“The Prime Minister’s announcements are likely to come as little surprise to developers and planners – this is just the latest in a long line of reforms aimed at moving away from the historic social housing format of low rent, for the long term.

“Given the nature of the speech, the Prime Minister was perhaps understandably light on the details, but these raise as many questions as he has answered. The detail to come will be key in how attractive this is to developers in practice, as will the price and age thresholds that will be imposed, which at first blush seem somewhat arbitrary. The issue of shared ownership was a notable absence. This has been the preferred method of providing affordable housing for many developers, and how this model fits into the Prime Minister’s plans will be crucial."

Jason Lowes, partner, Rapleys

"Replacing much-needed affordable rented housing with discount homes for sale, which only a few people can afford, will do little to fix this country's housing crisis.

“The best way for Cameron to boost homeownership would be to get more homes built, and that means properly resourcing local planning departments - not slashing their budgets or introducing endless new targets and penalties, like this government has done.”

David Graham, senior associate partner, Daniel Watney LLP

“The government’s attention is now finally turning to addressing the housing challenge, with political noise now resulting in action.

“Shifting the ‘affordable’ definition to include starter homes for first-time buyers could exacerbate rather than solve the problems of affordability and access to the housing market. Without a blended, multi-tenure approach there is a risk of increased land values rather than increased supply, particularly in London and the South East. And shared ownership schemes – one of the most successful stepping stones to affordable home ownership – could be severely challenged as a result of today’s move.

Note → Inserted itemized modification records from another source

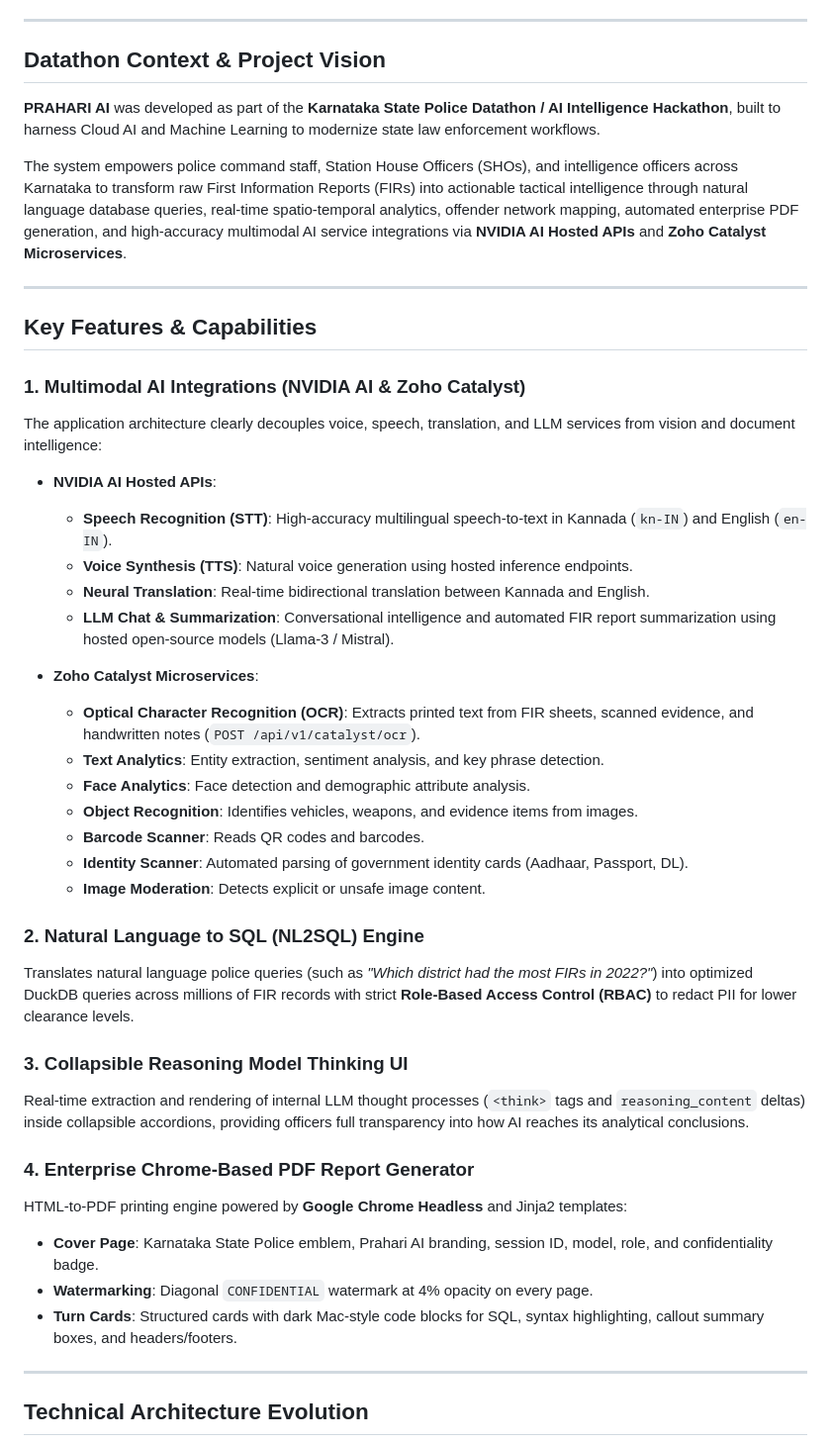
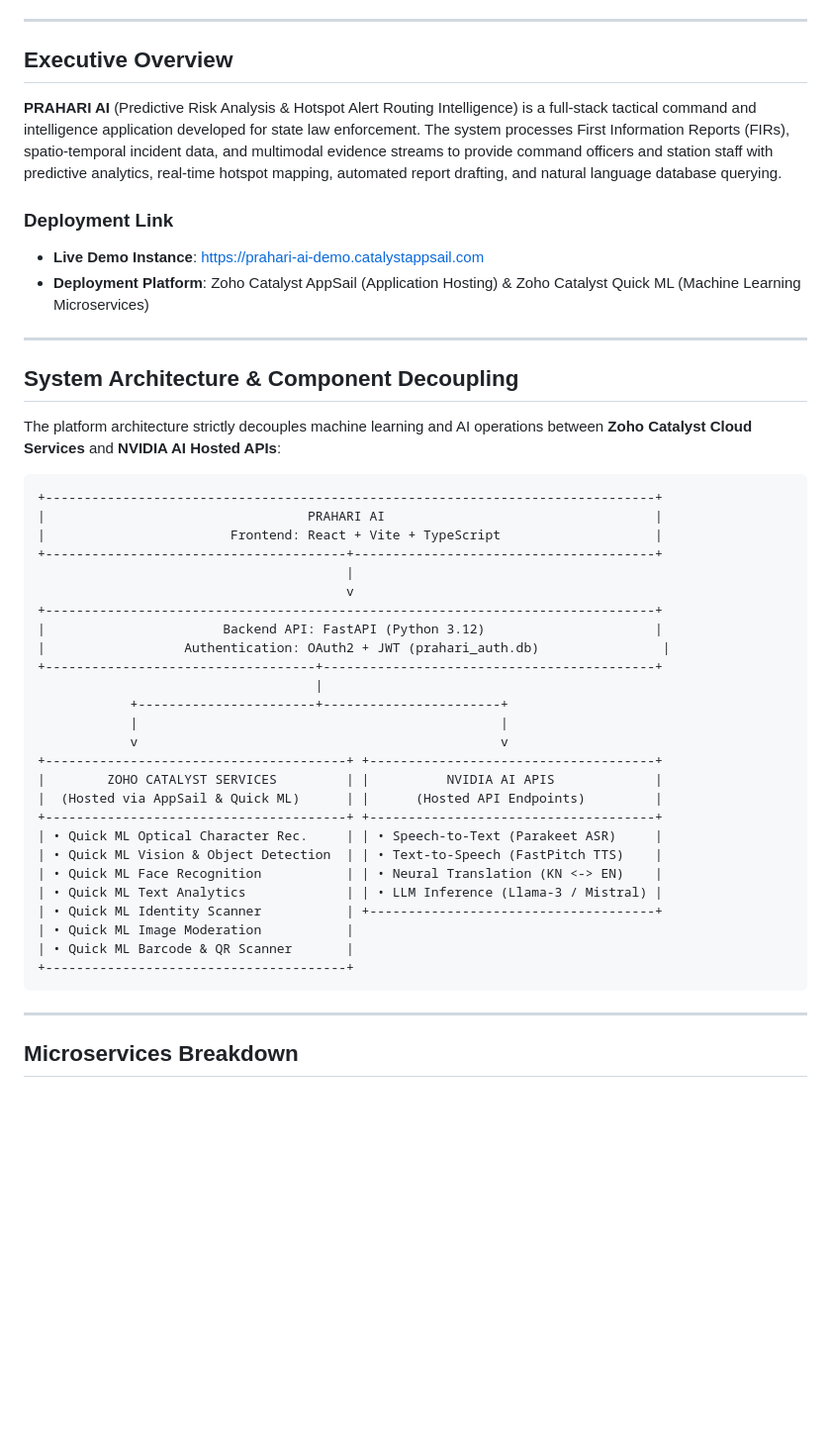
Before and after one commit to Dharaneesh20/PRAHARI, a Markdown page: README.md, the part around one of its changes. Shown at 99% size. Rendered like a GitHub page; blank space fills up the shorter version.

Commit message:
docs: rewrite README with professional architecture, Zoho Catalyst AppSail & Quick ML service names, NVIDIA AI endpoints, and organizational credits

````diff
--- a/README.md
+++ b/README.md
@@ -16,47 +11,50 @@
 
 ---
 
-## Datathon Context & Project Vision
+## Executive Overview
 
-**PRAHARI AI** was developed as part of the **Karnataka State Police Datathon / AI Intelligence Hackathon**, built to harness Cloud AI and Machine Learning to modernize state law enforcement workflows.
+**PRAHARI AI** (Predictive Risk Analysis & Hotspot Alert Routing Intelligence) is a full-stack tactical command and intelligence application developed for state law enforcement. The system processes First Information Reports (FIRs), spatio-temporal incident data, and multimodal evidence streams to provide command officers and station staff with predictive analytics, real-time hotspot mapping, automated report drafting, and natural language database querying.
 
-The system empowers police command staff, Station House Officers (SHOs), and intelligence officers across Karnataka to transform raw First Information Reports (FIRs) into actionable tactical intelligence through natural language database queries, real-time spatio-temporal analytics, offender network mapping, automated enterprise PDF generation, and high-accuracy multimodal AI service integrations via **NVIDIA AI Hosted APIs** and **Zoho Catalyst Microservices**.
+### Deployment Link
+- **Live Demo Instance**: [https://prahari-ai-demo.catalystappsail.com](https://prahari-ai-demo.catalystappsail.com)
+- **Deployment Platform**: Zoho Catalyst AppSail (Application Hosting) & Zoho Catalyst Quick ML (Machine Learning Microservices)
 
 ---
 
-## Key Features & Capabilities
+## System Architecture & Component Decoupling
 
-### 1. Multimodal AI Integrations (NVIDIA AI & Zoho Catalyst)
-The application architecture clearly decouples voice, speech, translation, and LLM services from vision and document intelligence:
+The platform architecture strictly decouples machine learning and AI operations between **Zoho Catalyst Cloud Services** and **NVIDIA AI Hosted APIs**:
 
-- **NVIDIA AI Hosted APIs**:
-  - **Speech Recognition (STT)**: High-accuracy multilingual speech-to-text in Kannada (`kn-IN`) and English (`en-IN`).
-  - **Voice Synthesis (TTS)**: Natural voice generation using hosted inference endpoints.
-  - **Neural Translation**: Real-time bidirectional translation between Kannada and English.
-  - **LLM Chat & Summarization**: Conversational intelligence and automated FIR report summarization using hosted open-source models (Llama-3 / Mistral).
-
-- **Zoho Catalyst Microservices**:
-  - **Optical Character Recognition (OCR)**: Extracts printed text from FIR sheets, scanned evidence, and handwritten notes (`POST /api/v1/catalyst/ocr`).
-  - **Text Analytics**: Entity extraction, sentiment analysis, and key phrase detection.
-  - **Face Analytics**: Face detection and demographic attribute analysis.
-  - **Object Recognition**: Identifies vehicles, weapons, and evidence items from images.
-  - **Barcode Scanner**: Reads QR codes and barcodes.
-  - **Identity Scanner**: Automated parsing of government identity cards (Aadhaar, Passport, DL).
-  - **Image Moderation**: Detects explicit or unsafe image content.
-
-### 2. Natural Language to SQL (NL2SQL) Engine
-Translates natural language police queries (such as *"Which district had the most FIRs in 2022?"*) into optimized DuckDB queries across millions of FIR records with strict **Role-Based Access Control (RBAC)** to redact PII for lower clearance levels.
-
-### 3. Collapsible Reasoning Model Thinking UI
-Real-time extraction and rendering of internal LLM thought processes (`<think>` tags and `reasoning_content` deltas) inside collapsible accordions, providing officers full transparency into how AI reaches its analytical conclusions.
-
-### 4. Enterprise Chrome-Based PDF Report Generator
-HTML-to-PDF printing engine powered by **Google Chrome Headless** and Jinja2 templates:
-- **Cover Page**: Karnataka State Police emblem, Prahari AI branding, session ID, model, role, and confidentiality badge.
-- **Watermarking**: Diagonal `CONFIDENTIAL` watermark at 4% opacity on every page.
-- **Turn Cards**: Structured cards with dark Mac-style code blocks for SQL, syntax highlighting, callout summary boxes, and headers/footers.
+```
++-------------------------------------------------------------------------------+
+|                                  PRAHARI AI                                   |
+|                        Frontend: React + Vite + TypeScript                    |
++---------------------------------------+---------------------------------------+
+                                        |
+                                        v
++-------------------------------------------------------------------------------+
+|                       Backend API: FastAPI (Python 3.12)                      |
+|                  Authentication: OAuth2 + JWT (prahari_auth.db)                |
++-----------------------------------+-------------------------------------------+
+                                    |
+            +-----------------------+-----------------------+
+            |                                               |
+            v                                               v
++---------------------------------------+ +-------------------------------------+
+|        ZOHO CATALYST SERVICES         | |          NVIDIA AI APIS             |
+|  (Hosted via AppSail & Quick ML)      | |      (Hosted API Endpoints)         |
++---------------------------------------+ +-------------------------------------+
+| • Quick ML Optical Character Rec.     | | • Speech-to-Text (Parakeet ASR)     |
+| • Quick ML Vision & Object Detection  | | • Text-to-Speech (FastPitch TTS)    |
+| • Quick ML Face Recognition           | | • Neural Translation (KN <-> EN)    |
+| • Quick ML Text Analytics             | | • LLM Inference (Llama-3 / Mistral) |
+| • Quick ML Identity Scanner           | +-------------------------------------+
+| • Quick ML Image Moderation           |
+| • Quick ML Barcode & QR Scanner       |
++---------------------------------------+
+```
 
 ---
 
-## Technical Architecture Evolution
+## Microservices Breakdown
 
````
Also changed, not shown: other parts of README.md (+67 -44 lines).
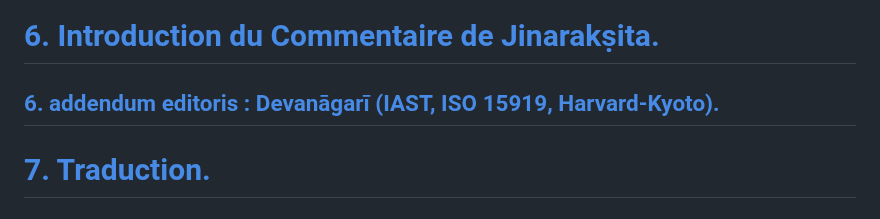
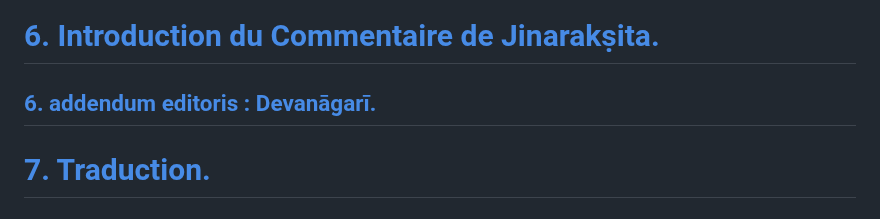
Before and after one commit to solaranamnesis/godefroy-de-blonay, a Markdown page: materiaux-pour-servir-tara/full-text-french.md, the part around the change. Rendered like a GitHub page.

```diff
--- a/materiaux-pour-servir-tara/full-text-french.md
+++ b/materiaux-pour-servir-tara/full-text-french.md
@@ -26,7 +26,7 @@
 
 # [6\. Introduction du Commentaire de Jinarakṣita.](#6-introduction-du-commentaire-de-jinarakṣita-1)
 
-## [6\. addendum editoris : Devanāgarī (IAST, ISO 15919, Harvard-Kyoto).](#6-addendum-editoris--devanāgarī-iast-iso-15919-harvard-kyoto-1)
+## [6\. addendum editoris : Devanāgarī.](#6-addendum-editoris--devanāgarī-1)
 
 # [7\. Traduction.](#7-traduction-1)
 
```
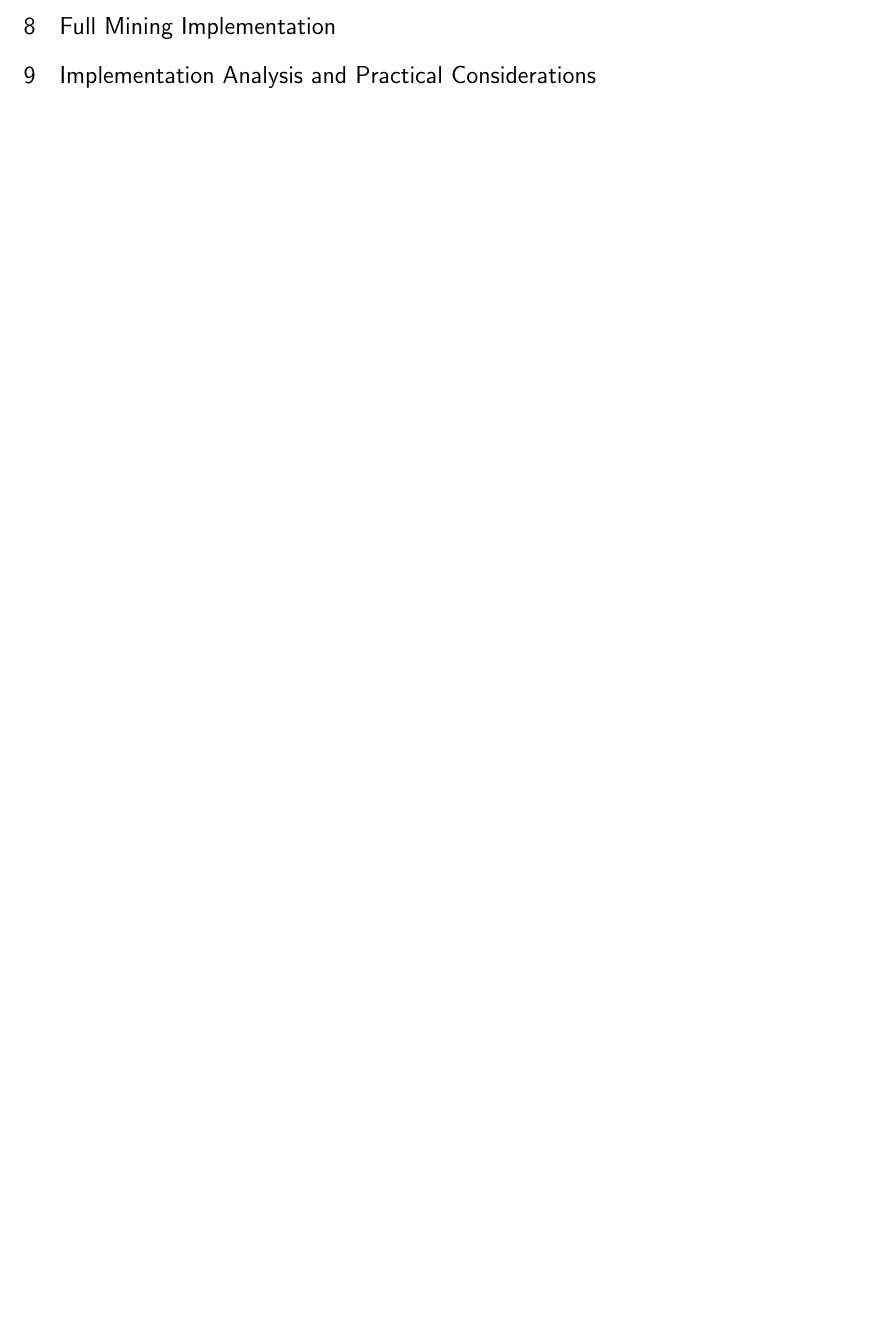
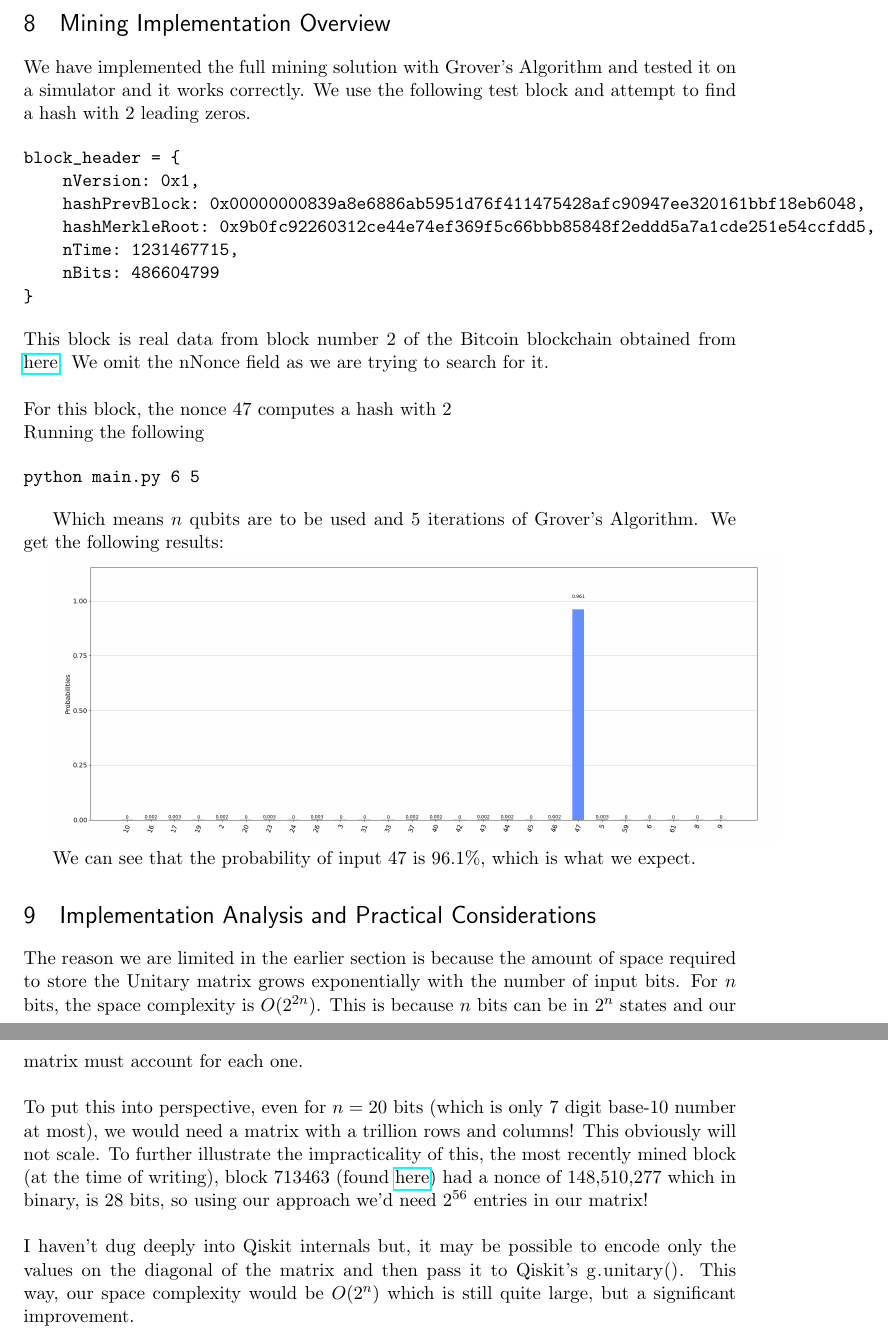
Before and after one commit to dragonhlf8/QuantumBTCMining, a LaTeX document (report.tex): part of page 5 of 5 before the commit and two parts of pages 6 and 7 of 7 after it, the two joined at a grey line, cut so that both start at the same text, the shorter picture padded with empty space. The pictures show the PDF file report.pdf that the author committed with the source.

Commit message:
more words

```diff
--- a/report.tex
+++ b/report.tex
@@ -156,0 +165,4 @@ There is one problem with the above matrix when trying to use it, it is not reve
+\begin{Verbatim}[tabsize=4]
+def f(x):
+	if f(x) is a solution:
+		return 1
@@ -157,2 +181,10 @@ There is one problem with the above matrix when trying to use it, it is not reve
+	return matrix
+
+\end{Verbatim}
+
+\section{Mining Implementation Overview}{}
+We have implemented the full mining solution with Grover's Algorithm and tested it on a simulator and it works correctly. We use the following test block and attempt to find a hash with 2 leading zeros.
+
 \begin{verbatim}
-
+block_header = {
+    nVersion: 0x1,
@@ -159,8 +194,29 @@ There is one problem with the above matrix when trying to use it, it is not reve
+    nBits: 486604799
+}
 \end{verbatim}
 
-\section{Full Mining Implementation}{}
+\noindent This block is real data from block number 2 of the Bitcoin blockchain obtained from \href{https://www.blockchain.com/btc/block/2}{here}. We omit the nNonce field as we are trying to search for it.\\
+
+\noindent For this block, the nonce 47 computes a hash with 2
+
+\noindent Running the following
+
+\begin{verbatim}
+python main.py 6 5
+\end{verbatim}
+
+Which means $n$ qubits are to be used and 5 iterations of Grover's Algorithm. We get the following results:
+
+\includegraphics[keepaspectratio, width=15cm, height=15cm]{plot}
+
+We can see that the probability of input 47 is 96.1\%, which is what we expect.
 
 \section{Implementation Analysis and Practical Considerations}{}
+The reason we are limited in the earlier section is because the amount of space required to store the Unitary matrix grows exponentially with the number of input bits. For $n$ bits, the space complexity is $O(2^{2n})$. This is because $n$ bits can be in $2^{n}$ states and our matrix must account for each one. \\
+
+\noindent To put this into perspective, even for $n = 20$ bits (which is only 7 digit base-10 number at most), we would need a matrix with a trillion rows and columns! This obviously will not scale. To further illustrate the impracticality of this, the most recently mined block (at the time of writing), block 713463 (found \href{https://www.blockchain.com/btc/block/713463}{here}) had a nonce of 148,510,277 which in binary, is 28 bits, so using our approach we'd need $2^{56}$ entries in our matrix!\\
+
+\noindent I haven't dug deeply into Qiskit internals but, it may be possible to encode only the values on the diagonal of the matrix and then pass it to Qiskit's \lstinline{g.unitary()}. This way, our space complexity would be $O(2^n)$ which is still quite large, but a significant improvement.
 
 
 
```
Also changed, not shown: plot.PNG (added), report.pdf, report.tex (27 more changed lines), 5 other files.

“The underlying problem of supply remains. The government’s current proposals should stimulate the delivery of homes on sites already identified for development, but there is still a fundamental lack of supply in the parts of the UK where demand is critical and future economic prospects are strong.

“The UK needs a joined-up approach to housing, with homes built in line with infrastructure investment and development, so that people can live close to employment opportunities and new communities can flourish.”

Andrew Jones, practice leader – design, planning & economics, AECOM